There but for the Grace of God

With lots of things going on in this world and in the US, I’ve spent a lot of time contemplating the phrase “there but for the Grace of God”. I don’t mean to presume that God loves me more than he loves someone else, by any means, as I often joke that there’s a gold-plated chair in hell for me.

My circumstances are pretty awesome. I happen to have been born into a white middle-class family who valued education where abuse wasn’t in our vocabulary. I’m healthy (well, nothing a little less laziness, and a little more attention to what I eat can’t fix). I don’t have issues learning in a traditional format or working in a traditional format so I fit into the “traditional” mold. My parents could afford to help me get a great education. My life, and that of my kids is pretty sweet.

But, then, you hear about these moms who have buried their sons and daughters for things as heinous as not using a blinker… I think of the moms who are sending their kids across the border to try and get a better life because it’s better to be without the mom in a foreign country than stay home. I think of the parents who are trying to get to another country on a raft I wouldn’t let my kids use in a swimming pool. I think of parents who are working 3 jobs so they can afford to feed their kid(s) and never see them.

You can bet your sweet bippy that if my choice was to stay in a war-torn country where the odds are 50/50 my children and I can die, or take some crazy chances to get out, I’d be looking to get out. Legally or not. If the law isn’t going to keep my kids and I safe, I’m not going to give two figs about the law. I can’t imagine living in this country where my skin color would put me at risk for walking down the street.

I understand the men and women who are protesting in inconvenient locations (freeways, malls) because they are sick and tired of worrying about their kids every time they walk out the door solely because their color makes them a target. Protesting on the freeway and inconveniencing some people for a night when I’m at risk every day, yah, I can get why they are doing that. There but for the Grace of God, these are not scenarios I face day in and day out.

Right behind “there but for the Grace of God” is “where much is given, much is expected.” Sometimes when I watch the rhetoric (and no, I didn’t watch the Republican debate), I think we’ve lost our way as that “city on the hill”. We’ve been given (or we took) a country with some phenomenal natural resources. We have had some leaders drive us through some dire times. We have the geographic distance from so much of the rest of the world, that we’ve been privileged to avoid so much of the world’s problems.

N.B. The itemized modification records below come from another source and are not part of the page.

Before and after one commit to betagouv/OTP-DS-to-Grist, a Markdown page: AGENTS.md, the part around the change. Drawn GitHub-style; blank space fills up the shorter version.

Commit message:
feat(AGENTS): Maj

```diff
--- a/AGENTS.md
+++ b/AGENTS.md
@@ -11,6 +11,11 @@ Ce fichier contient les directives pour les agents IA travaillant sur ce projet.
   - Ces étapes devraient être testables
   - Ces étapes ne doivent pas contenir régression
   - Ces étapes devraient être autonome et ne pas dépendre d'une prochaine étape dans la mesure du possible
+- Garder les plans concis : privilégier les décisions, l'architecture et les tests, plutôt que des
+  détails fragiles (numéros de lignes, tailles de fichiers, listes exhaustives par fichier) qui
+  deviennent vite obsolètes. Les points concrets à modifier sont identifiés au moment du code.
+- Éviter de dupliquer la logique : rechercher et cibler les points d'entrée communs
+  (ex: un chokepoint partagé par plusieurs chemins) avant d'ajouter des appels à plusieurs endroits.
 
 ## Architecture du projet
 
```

We have forgotten that we have a responsibility to everyone on this earth to do our best to make this a better place to live. We have forgotten that we have founded this nation on the words of “Give me your tired, your poor. your huddled masses yearning to breathe free… I lift my lamp besides the golden door” (Emma Lazarus). We have forgotten that “All men [and women] are created equal.”

We have forgotten the parable of the Good Samaritan. We are blithely walking by the men and women in this world who have been beaten and robbed, whether of their goods or their human dignity. We seem to have taken a philosophy that since my life is hard, I don’t have any sympathy left for someone else. Not only do I not have any sympathy, I also no longer have any energy to care about anyone who is different than me. Oh sure, if a natural disaster hits, we’ll give some nominal money to assuage our consciousness. But we’re not giving our comfort, real money, real effort.

I am far from innocent in this. I’m definitely guilty of paying attention to that which is close to home. And not worrying about my neighbor unless something brings their pain to my attention. We need to do better about remembering our neighbors are across this world as well as in our back pocket. Our neighbors are people trying to save their lives and the lives of their family whether they are in a war-torn nation or a poverty stricken part of Detroit. Our neighbors are those fighting for the Republican nomination (even though I personally can’t stand what comes out of many of their mouths). Our neighbors are those who areĀ  trying to go to school, go to work, raise a family, not raise a family. Our neighbors are those humans who are inhabiting our earth with us.